### Description of the task
Write out every record again, exactly.

Front-end code change data
——————
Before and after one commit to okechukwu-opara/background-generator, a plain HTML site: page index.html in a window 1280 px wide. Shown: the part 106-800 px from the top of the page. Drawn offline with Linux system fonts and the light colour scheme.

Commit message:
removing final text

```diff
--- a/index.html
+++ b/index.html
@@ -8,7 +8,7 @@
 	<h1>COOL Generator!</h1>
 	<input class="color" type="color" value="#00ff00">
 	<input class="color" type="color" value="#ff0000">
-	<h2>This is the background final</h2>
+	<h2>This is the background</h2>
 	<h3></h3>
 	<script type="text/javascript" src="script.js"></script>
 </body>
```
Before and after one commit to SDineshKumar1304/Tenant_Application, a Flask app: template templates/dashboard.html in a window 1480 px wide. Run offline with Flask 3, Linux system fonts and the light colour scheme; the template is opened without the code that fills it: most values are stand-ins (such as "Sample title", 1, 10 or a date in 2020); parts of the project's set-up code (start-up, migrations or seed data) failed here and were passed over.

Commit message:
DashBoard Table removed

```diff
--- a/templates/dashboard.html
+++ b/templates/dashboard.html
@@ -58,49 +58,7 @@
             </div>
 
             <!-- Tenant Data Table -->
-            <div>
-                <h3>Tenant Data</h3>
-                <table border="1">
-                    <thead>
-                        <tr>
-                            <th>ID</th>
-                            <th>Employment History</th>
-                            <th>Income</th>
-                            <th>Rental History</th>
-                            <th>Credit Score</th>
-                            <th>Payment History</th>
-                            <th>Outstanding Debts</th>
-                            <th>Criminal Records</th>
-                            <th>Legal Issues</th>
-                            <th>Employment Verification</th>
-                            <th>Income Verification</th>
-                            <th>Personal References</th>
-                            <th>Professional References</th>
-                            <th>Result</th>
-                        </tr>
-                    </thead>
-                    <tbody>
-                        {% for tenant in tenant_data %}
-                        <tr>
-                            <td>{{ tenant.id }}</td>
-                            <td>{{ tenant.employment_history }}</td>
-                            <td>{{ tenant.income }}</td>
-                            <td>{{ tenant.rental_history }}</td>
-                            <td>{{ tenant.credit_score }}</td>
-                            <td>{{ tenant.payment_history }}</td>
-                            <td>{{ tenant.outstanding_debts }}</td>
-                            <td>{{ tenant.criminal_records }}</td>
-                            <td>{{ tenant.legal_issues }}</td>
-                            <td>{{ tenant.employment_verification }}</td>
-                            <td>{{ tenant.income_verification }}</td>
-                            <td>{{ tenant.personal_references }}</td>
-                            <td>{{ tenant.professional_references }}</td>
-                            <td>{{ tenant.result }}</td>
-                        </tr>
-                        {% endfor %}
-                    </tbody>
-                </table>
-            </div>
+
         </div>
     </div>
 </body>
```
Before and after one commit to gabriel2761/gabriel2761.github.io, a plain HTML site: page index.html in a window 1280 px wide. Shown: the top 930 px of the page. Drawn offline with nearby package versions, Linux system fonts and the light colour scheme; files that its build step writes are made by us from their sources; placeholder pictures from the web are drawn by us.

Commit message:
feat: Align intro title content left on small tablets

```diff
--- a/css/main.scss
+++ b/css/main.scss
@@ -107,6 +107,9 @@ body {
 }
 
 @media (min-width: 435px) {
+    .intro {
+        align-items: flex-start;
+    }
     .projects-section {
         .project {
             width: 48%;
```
——————
### Result of this exercise
Before and after one commit to okechukwu-opara/background-generator, a plain HTML site: page index.html in a window 1280 px wide. Shown: the part 106-800 px from the top of the page. Drawn offline with Linux system fonts and the light colour scheme.

Commit message:
removing final text

```diff
--- a/index.html
+++ b/index.html
@@ -8,7 +8,7 @@
 	<h1>COOL Generator!</h1>
 	<input class="color" type="color" value="#00ff00">
 	<input class="color" type="color" value="#ff0000">
-	<h2>This is the background final</h2>
+	<h2>This is the background</h2>
 	<h3></h3>
 	<script type="text/javascript" src="script.js"></script>
 </body>
```
Before and after one commit to SDineshKumar1304/Tenant_Application, a Flask app: template templates/dashboard.html in a window 1480 px wide. Run offline with Flask 3, Linux system fonts and the light colour scheme; the template is opened without the code that fills it: most values are stand-ins (such as "Sample title", 1, 10 or a date in 2020); parts of the project's set-up code (start-up, migrations or seed data) failed here and were passed over.

Commit message:
DashBoard Table removed

```diff
--- a/templates/dashboard.html
+++ b/templates/dashboard.html
@@ -58,49 +58,7 @@
             </div>
 
             <!-- Tenant Data Table -->
-            <div>
-                <h3>Tenant Data</h3>
-                <table border="1">
-                    <thead>
-                        <tr>
-                            <th>ID</th>
-                            <th>Employment History</th>
-                            <th>Income</th>
-                            <th>Rental History</th>
-                            <th>Credit Score</th>
-                            <th>Payment History</th>
-                            <th>Outstanding Debts</th>
-                            <th>Criminal Records</th>
-                            <th>Legal Issues</th>
-                            <th>Employment Verification</th>
-                            <th>Income Verification</th>
-                            <th>Personal References</th>
-                            <th>Professional References</th>
-                            <th>Result</th>
-                        </tr>
-                    </thead>
-                    <tbody>
-                        {% for tenant in tenant_data %}
-                        <tr>
-                            <td>{{ tenant.id }}</td>
-                            <td>{{ tenant.employment_history }}</td>
-                            <td>{{ tenant.income }}</td>
-                            <td>{{ tenant.rental_history }}</td>
-                            <td>{{ tenant.credit_score }}</td>
-                            <td>{{ tenant.payment_history }}</td>
-                            <td>{{ tenant.outstanding_debts }}</td>
-                            <td>{{ tenant.criminal_records }}</td>
-                            <td>{{ tenant.legal_issues }}</td>
-                            <td>{{ tenant.employment_verification }}</td>
-                            <td>{{ tenant.income_verification }}</td>
-                            <td>{{ tenant.personal_references }}</td>
-                            <td>{{ tenant.professional_references }}</td>
-                            <td>{{ tenant.result }}</td>
-                        </tr>
-                        {% endfor %}
-                    </tbody>
-                </table>
-            </div>
+
         </div>
     </div>
 </body>
```
Before and after one commit to gabriel2761/gabriel2761.github.io, a plain HTML site: page index.html in a window 1280 px wide. Shown: the top 930 px of the page. Drawn offline with nearby package versions, Linux system fonts and the light colour scheme; files that its build step writes are made by us from their sources; placeholder pictures from the web are drawn by us.

Commit message:
feat: Align intro title content left on small tablets

```diff
--- a/css/main.scss
+++ b/css/main.scss
@@ -107,6 +107,9 @@ body {
 }
 
 @media (min-width: 435px) {
+    .intro {
+        align-items: flex-start;
+    }
     .projects-section {
         .project {
             width: 48%;
```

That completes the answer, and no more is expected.